EBM’s 2nd Harmonization Workshop: Anatomy of brain stem and spinal cord
An interdisciplinary training workshop has brought together EBM researchers from different disciplines at the Institute of Anatomy to explore the mysteries of the human brain, with a special focus on the intricate anatomy of the spinal cord. Led by Prof. Dr. Stefanie Kürten from the Neuroanatomy Department of the University of Bonn and esteemed experts Dr. Rittika Chunder and Dr. Maik Hintze, this workshop aimed to foster collaboration and enrich understanding of the complexity of the brain and spinal cord. Let’s embark on a journey of discovery and unravel the mysteries of the spinal cord!
The workshop commenced with an engaging talk by Dr. Rittika Chunder. Dr. Chunder provided a comprehensive introduction to the anatomy of the spinal cord, laying the foundation for participants to understand its essential components and functions.
Dr. Maik Hintze led the subsequent sessions. He conducted investigations on fixed spinal cord probes and human spinal cord samples and skillfully explained the complicated anatomy of the spinal cord to the participants. Through hands-on experience, the researchers gained valuable insights into the structure and function of this important neural pathway. Dr. Hintze’s expertise also extended to the anatomy of the brainstem, where he explained the functional background of the spinal nerves, the brainstem, and their intricate connections to the spinal cord. This lecture gave a holistic impression of how these components work together to enable vital bodily functions. In another exciting session led by Dr. Maik Hintze, participants were guided through examinations of brainstem and spinal nerves on fixed human specimens. This hands-on exploration allowed the researchers to deepen their understanding of the concepts discussed and to see the anatomical structures.

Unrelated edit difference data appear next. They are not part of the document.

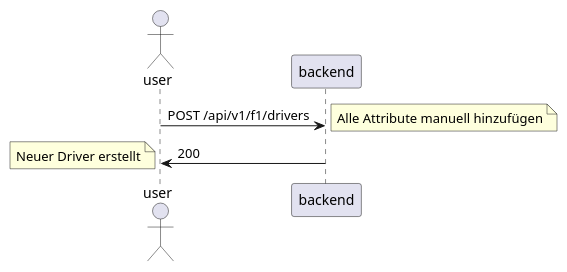
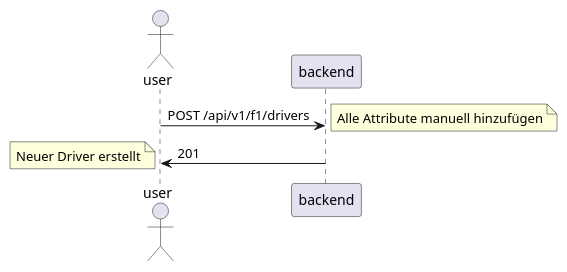
One commit to Noeell/openapiproject changed the third of 5 diagrams in Formel1.adoc. Above: the diagram before and after it, drawn with PlantUML.

Commit message:
documentation changed

```diff
--- a/Formel1.adoc
+++ b/Formel1.adoc
@@ -106,14 +106,14 @@
 [plantuml]
 ----
 @startuml
 
 actor user
 
 user -> backend : POST /api/v1/f1/drivers
 note right: Alle Attribute manuell hinzufügen
-backend -> user : 200
+backend -> user : 201
 note left: Neuer Driver erstellt
 
 
 @enduml
 ----
```
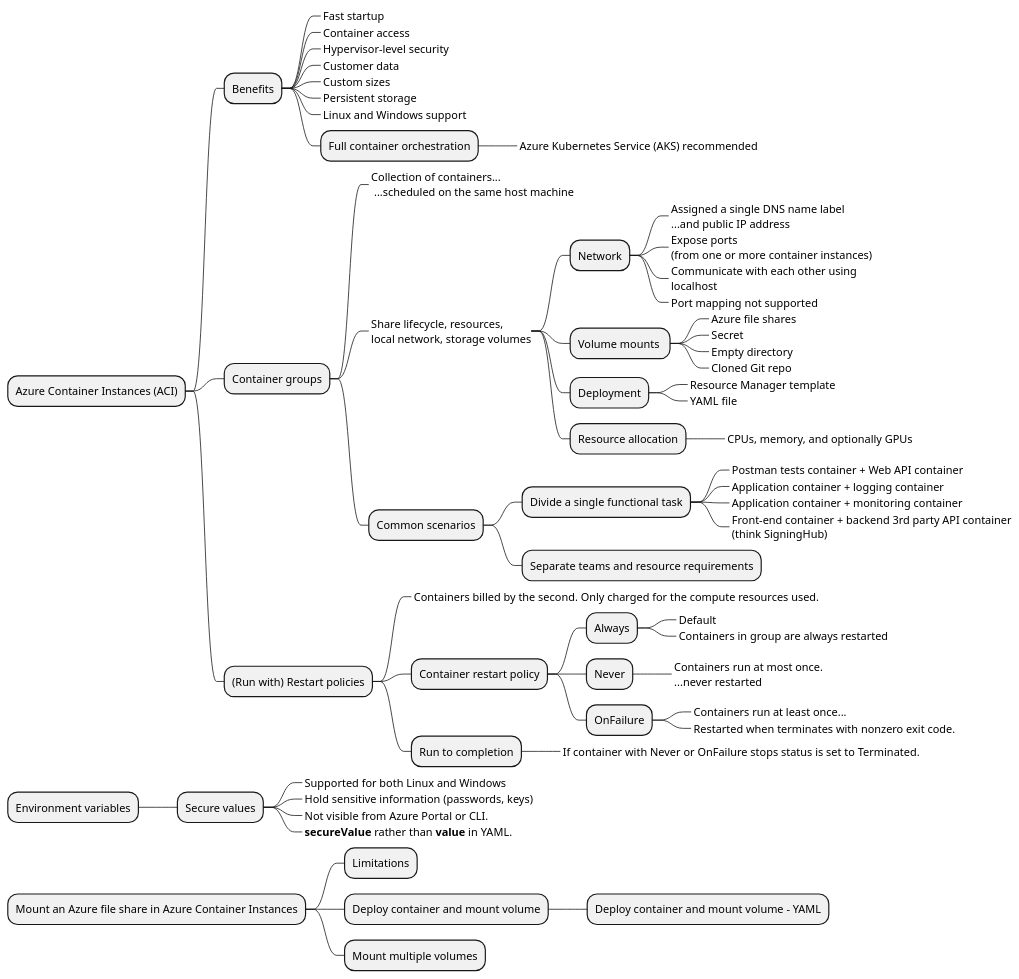
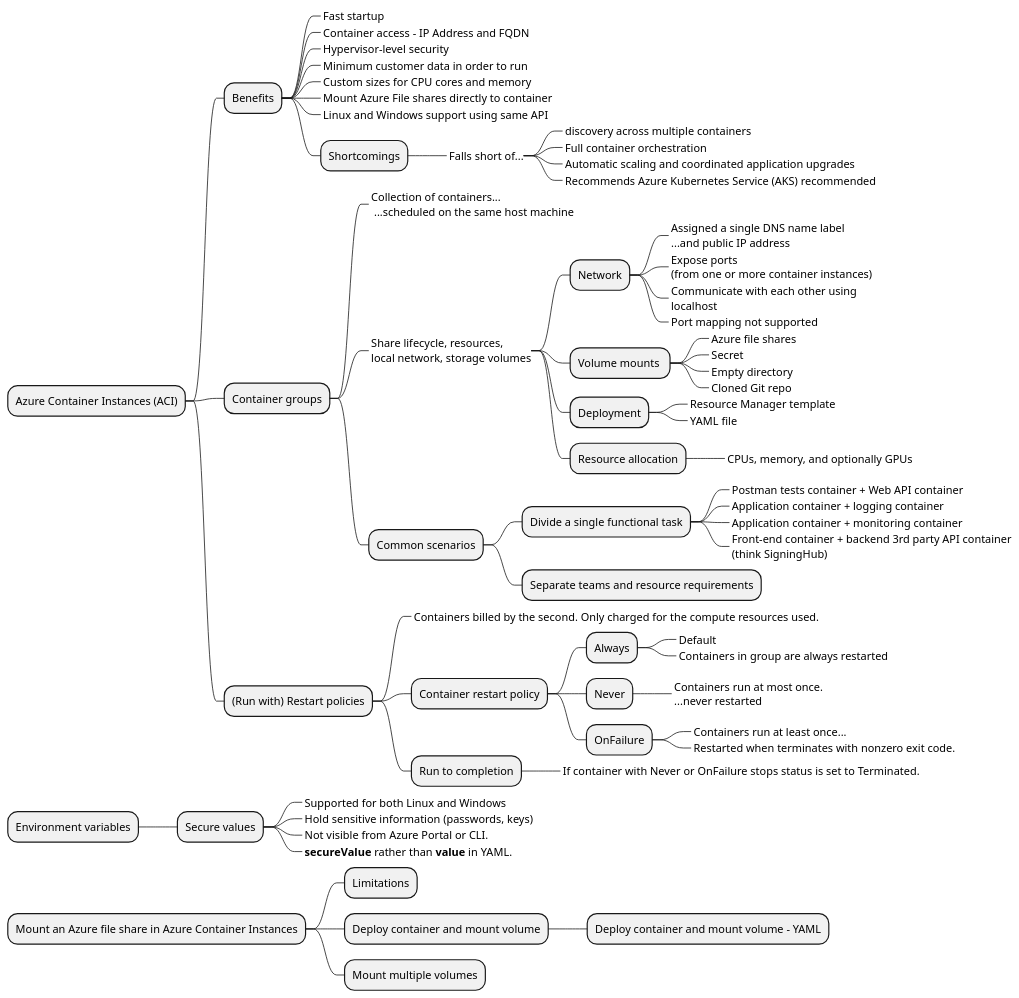
One commit to bobbyache/AZ-204 changed the diagram in 03 - containerized-solutions/diagrams/container-instances.plantuml. Above: the diagram before and after it, drawn with PlantUML. The commit also changed 61 other files, not shown here.

```diff
--- a/03 - containerized-solutions/diagrams/container-instances.plantuml
+++ b/03 - containerized-solutions/diagrams/container-instances.plantuml
@@ -1,68 +1,74 @@
 @startmindmap
 * Azure Container Instances (ACI)
 ** Benefits
 ***_ Fast startup
-***_ Container access
+***_ Container access - IP Address and FQDN
 ***_ Hypervisor-level security
-***_ Customer data
-***_ Custom sizes
-***_ Persistent storage
-***_ Linux and Windows support
-*** Full container orchestration
-****_ Azure Kubernetes Service (AKS) recommended
+***_ Minimum customer data in order to run
+***_ Custom sizes for CPU cores and memory
+***_ Mount Azure File shares directly to container
+***_ Linux and Windows support using same API
+*** Shortcomings
+****_ Falls short of...
+*****_ discovery across multiple containers
+*****_ Full container orchestration
+*****_ Automatic scaling and coordinated application upgrades
+*****_ Recommends Azure Kubernetes Service (AKS) recommended
+
+
 ** Container groups
 ***_ Collection of containers...\n ...scheduled on the same host machine
 ***_ Share lifecycle, resources,\nlocal network, storage volumes
 **** Network
 *****_ Assigned a single DNS name label\n...and public IP address
 *****_ Expose ports\n(from one or more container instances)
 *****_ Communicate with each other using\nlocalhost
 *****_ Port mapping not supported
 **** Volume mounts 
 *****_ Azure file shares
 *****_ Secret
 *****_ Empty directory
 *****_ Cloned Git repo
 
 **** Deployment
 *****_ Resource Manager template
 *****_ YAML file
 **** Resource allocation
 *****_ CPUs, memory, and optionally GPUs
 
 *** Common scenarios
 **** Divide a single functional task
 *****_ Postman tests container + Web API container
 *****_ Application container + logging container
 *****_ Application container + monitoring container
 *****_ Front-end container + backend 3rd party API container\n(think SigningHub) 
 **** Separate teams and resource requirements
 
 
 ** (Run with) Restart policies
 ***_ Containers billed by the second. Only charged for the compute resources used.
 *** Container restart policy
 **** Always
 *****_ Default
 *****_ Containers in group are always restarted
 **** Never
 *****_ Containers run at most once.\n...never restarted
 **** OnFailure
 *****_ Containers run at least once...
 *****_ Restarted when terminates with nonzero exit code.
 *** Run to completion
 ****_ If container with Never or OnFailure stops status is set to Terminated.
 
 * Environment variables
 ** Secure values
 ***_ Supported for both Linux and Windows
 ***_ Hold sensitive information (passwords, keys)
 ***_ Not visible from Azure Portal or CLI.
 ***_ **secureValue** rather than **value** in YAML.
 
 * Mount an Azure file share in Azure Container Instances
 ** Limitations
 ** Deploy container and mount volume
 *** Deploy container and mount volume - YAML
 ** Mount multiple volumes
 @endmindmap
```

Throughout the workshop, Prof. Dr. Stefanie Kürten provided valuable insights that enriched all discussions and investigations. The workshop fostered collaboration between researchers from different disciplines and emphasized the joint efforts needed to improve our understanding of the brain and its complex mechanisms.
Oskar Neumann (doctoral researcher in project B01)